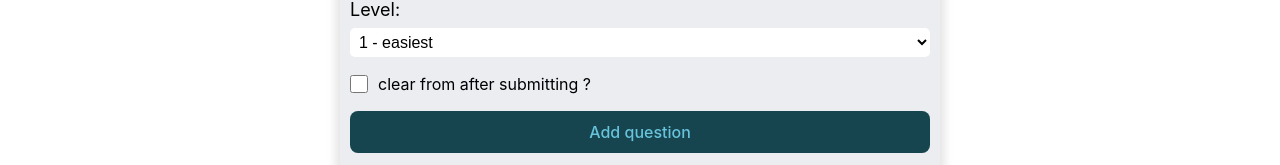
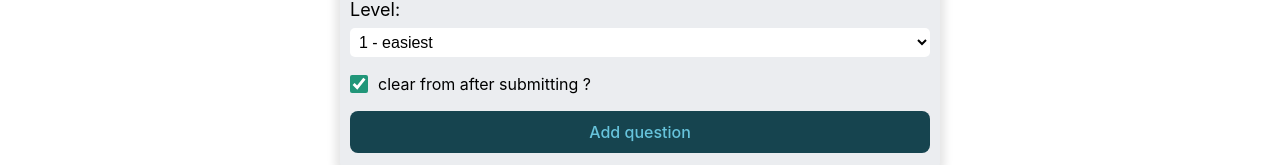
Before and after one commit to nauryzbayev12/react-app-course, a React (Vite) app: page /addquestion in a window 1280 px wide. Shown: the part 594-759 px from the top of the page. Built offline with nearby package versions, Linux system fonts and the light colour scheme.

Commit message:
Update AddQuestionPage.jsx

```diff
--- a/src/Pages/AddQuestionPage/AddQuestionPage.jsx
+++ b/src/Pages/AddQuestionPage/AddQuestionPage.jsx
@@ -1,10 +1,18 @@
-import { } from 'react'
+import { useActionState } from 'react'
 import { Button } from '../../components/Button'
 import cls from './AddQuestionPage.module.css'
 
 
+const createCardAction = async(_prevState, formData) => {
+
+}
+
 export const AddQuestionPage = () =>
 {
+	const [formState , formAction, isPending] = useActionState(createCardAction , { clearForm: true});
+
+
+
 	return <>
 		<h1 className= {cls.fromTitle}>Add new question</h1>
 		<div className={cls.fromContainer}>
@@ -69,10 +77,10 @@ export const AddQuestionPage = () =>
 				</div>
 				<label htmlFor="clearFormField" className = {cls.clearFormField}>
 					<input className={cls.checkbox} type="checkbox"
-					name="clearForm" id ="clearFormField" 	defaultValue={true} />
+					name="clearForm" id ="clearFormField" 	defaultChecked={formState.clearForm} />
 					<span>clear from after submitting ?</span>
 				</label>
-				<Button>Add question</Button>
+				<Button isDisabled = {isPending}>Add question</Button>
 			</form>
 		</div>
 	</>;
```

──────────

§ **TASK REQUIREMENTS**
Only the text of the records belongs in the answer, printed exactly and without pictures.

§ **EXERCISE SOLUTION**
Before and after one commit to nauryzbayev12/react-app-course, a React (Vite) app: page /addquestion in a window 1280 px wide. Shown: the part 594-759 px from the top of the page. Built offline with nearby package versions, Linux system fonts and the light colour scheme.

Commit message:
Update AddQuestionPage.jsx

```diff
--- a/src/Pages/AddQuestionPage/AddQuestionPage.jsx
+++ b/src/Pages/AddQuestionPage/AddQuestionPage.jsx
@@ -1,10 +1,18 @@
-import { } from 'react'
+import { useActionState } from 'react'
 import { Button } from '../../components/Button'
 import cls from './AddQuestionPage.module.css'
 
 
+const createCardAction = async(_prevState, formData) => {
+
+}
+
 export const AddQuestionPage = () =>
 {
+	const [formState , formAction, isPending] = useActionState(createCardAction , { clearForm: true});
+
+
+
 	return <>
 		<h1 className= {cls.fromTitle}>Add new question</h1>
 		<div className={cls.fromContainer}>
@@ -69,10 +77,10 @@ export const AddQuestionPage = () =>
 				</div>
 				<label htmlFor="clearFormField" className = {cls.clearFormField}>
 					<input className={cls.checkbox} type="checkbox"
-					name="clearForm" id ="clearFormField" 	defaultValue={true} />
+					name="clearForm" id ="clearFormField" 	defaultChecked={formState.clearForm} />
 					<span>clear from after submitting ?</span>
 				</label>
-				<Button>Add question</Button>
+				<Button isDisabled = {isPending}>Add question</Button>
 			</form>
 		</div>
 	</>;
```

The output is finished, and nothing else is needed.